Safe Clean Water sounds fine. Ah, but Dr. Smith has been at work.
Proponents say the Measure S parcel tax replacement is badly needed for a long list of projects. The trouble is that in exchange for saying yes, we have to give up our future right to vote since Measure S has no end date.
It’s very important that taxpayers continue to have the right to hold the water district accountable and not have that right taken away from them.
The last renewal of this tax, in 2012, had a 15-year term, ending in 2028. We still have eight years to go. We don’t need to replace the tax now. The long list of projects that Measure S proponents tout—all of them except for a couple, such as Pacheco Dam—have funding under the current tax.
To compound the problem, Valley Water’s use of our funds under the current tax hasn’t met the timetables they set.
The eight current flood protection projects, including the Anderson Dam seismic retrofit, are on average seven years behind the original schedule—and counting.
The Sierra Club opposes Measure S in part because environmental performance has been just as bad, if not worse. This lack of progress is all the more reason need to keep accountability to voters.
What’s most disappointing is that the Valley Water Board of Directors let this measure get onto the ballot in the first place. Voters shouldn’t have to choose between giving up their right to vote and extending funding on these projects. A terrible choice. Voters should get both. The good news is that there’s another election in two years—plenty of time to give us a better measure.
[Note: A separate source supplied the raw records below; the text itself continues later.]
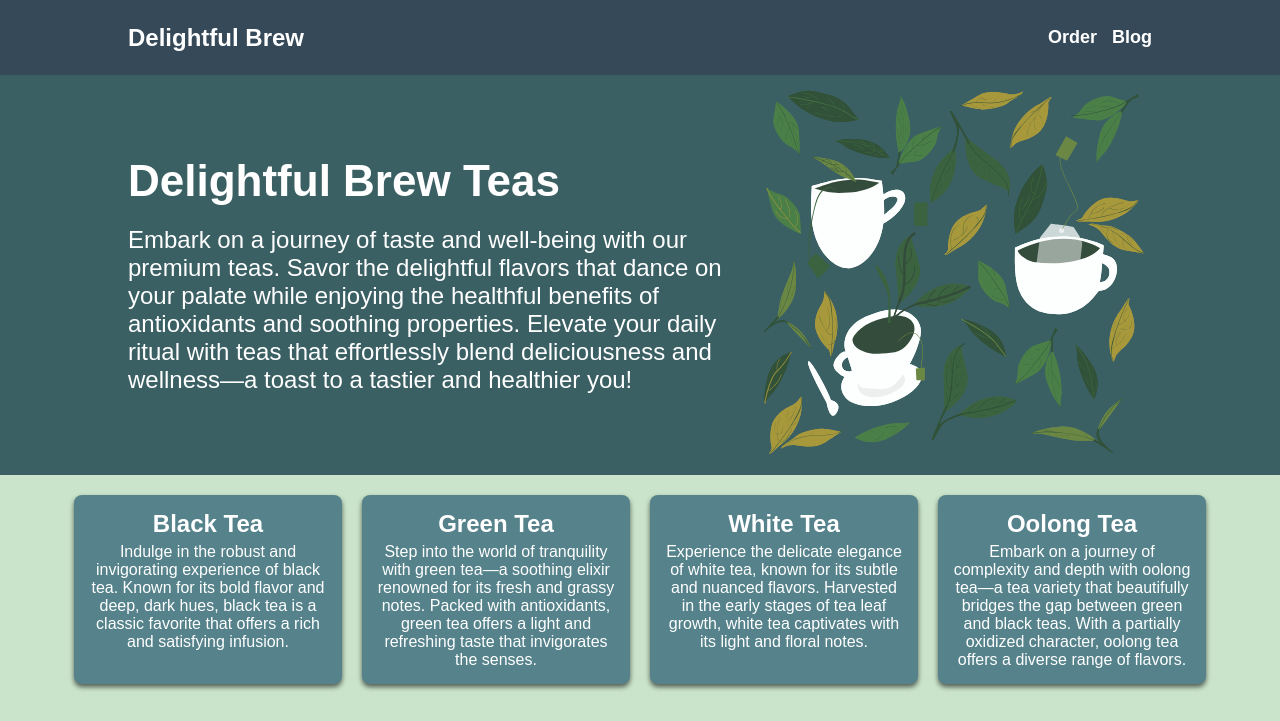
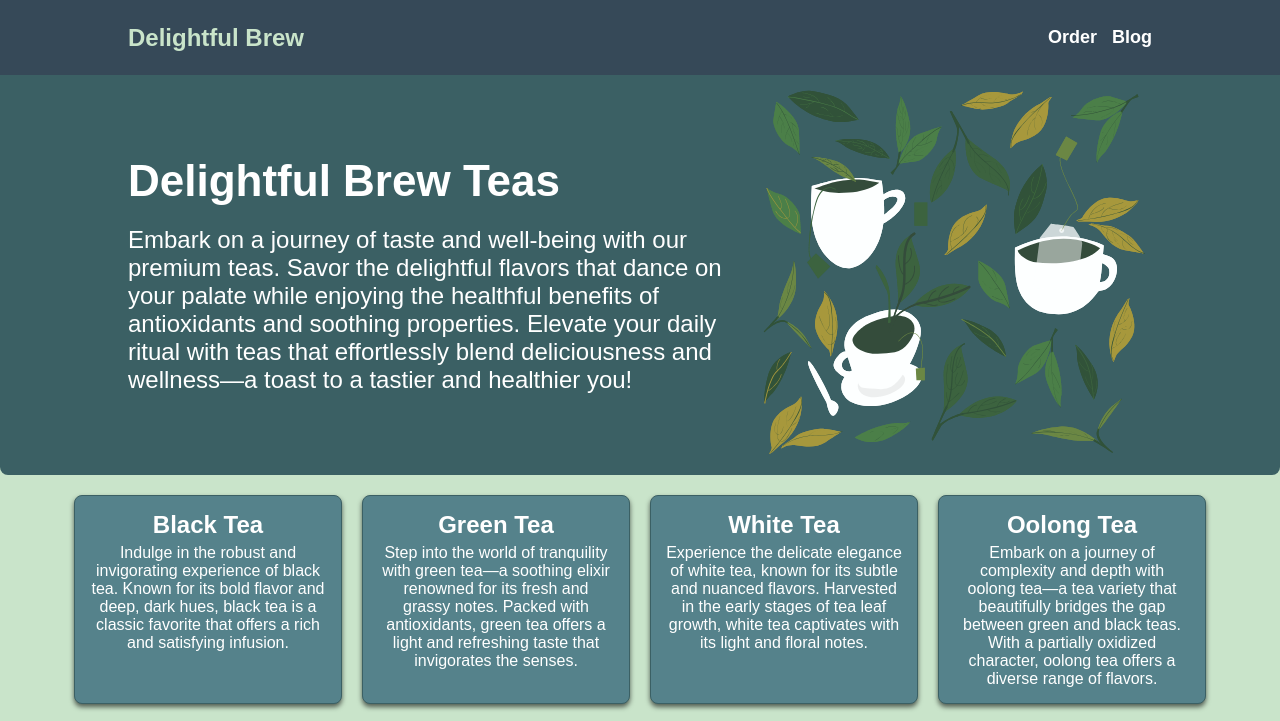
Before and after one commit to Darekor/Flexbox-Page, a plain HTML site: page index.html in a window 1280 px wide. In both pictures the pointer is over the link "Delightful Brew". Shown: the top 721 px of the page. Drawn offline with Linux system fonts and the light colour scheme.

Commit message:
Add animation and interactivity

```diff
--- a/CSS/style.css
+++ b/CSS/style.css
@@ -55,6 +55,7 @@ header{
     min-height: 400px;
     background-color: #3B6064;
     color: white;
+    border-radius: 0px 0px 8px 8px;
 }
 
 header img{
@@ -72,6 +73,15 @@ header h3{
     margin-bottom: 20px;
 }
 
+nav a{
+    transition: 200ms;
+}
+
+nav a:hover{
+    color: #C9E4CA;
+    transition: 200ms;
+}
+
 header p{
     font-size: 24px;
 }
@@ -83,6 +93,9 @@ section .container{
 
 .tea-card{
     background-color: #55828B;
+    border-color: #3B6064;
+    border-style: solid;
+    border-width: thin;
     color: white;
     border-radius: 8px;
     margin: 20px 10px;
@@ -90,6 +103,12 @@ section .container{
     flex: 1;
     text-align: center;
     box-shadow: 0 3px 5px rgba(0, 0, 0, 0.6);
+    transition: 300ms;
+}
+
+.tea-card:hover{
+    transition: 300ms;
+    transform: translateY(-0.25em);
 }
 
 .tea-card h2{
@@ -111,6 +130,11 @@ footer .container{
 
 footer a{
     margin-bottom: 10px;
+    transition: 200ms;
+}
+
+footer a:hover{
+    text-decoration: underline;
 }
 
 @media (max-width:800px){
```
Please help get the word out. Tell your friends. This a classic David-versus-Goliath issue. Thanks to great media, our passionate team has only spent about $200 and countless hours so far on this effort. The “yes” side had raised $180,000 by the end of September.
To learn more, visit votenoonmeasures.org.
Please pass the No-on-Measure S message to your friends via social media or otherwise and ask them to do the same.
*Apologies to all who didn’t get the reference to Lost in Space, either the 1965 or 2018 version. “Danger, Will Robinson,” was spoken by the robot while Dr. Smith was often causing problems. Suffice it to say that series proved it was good to listen to the robot.
Les Kishler is a member of the Sierra Club water committee that represents Silicon Valley. Dave Warner is a sustainable water supply advocate and a member of the Vote No on Measure S Committee. Opinions are the authors’ own and do not necessarily reflect those of San Jose Inside. Send op-ed pitches to [email protected].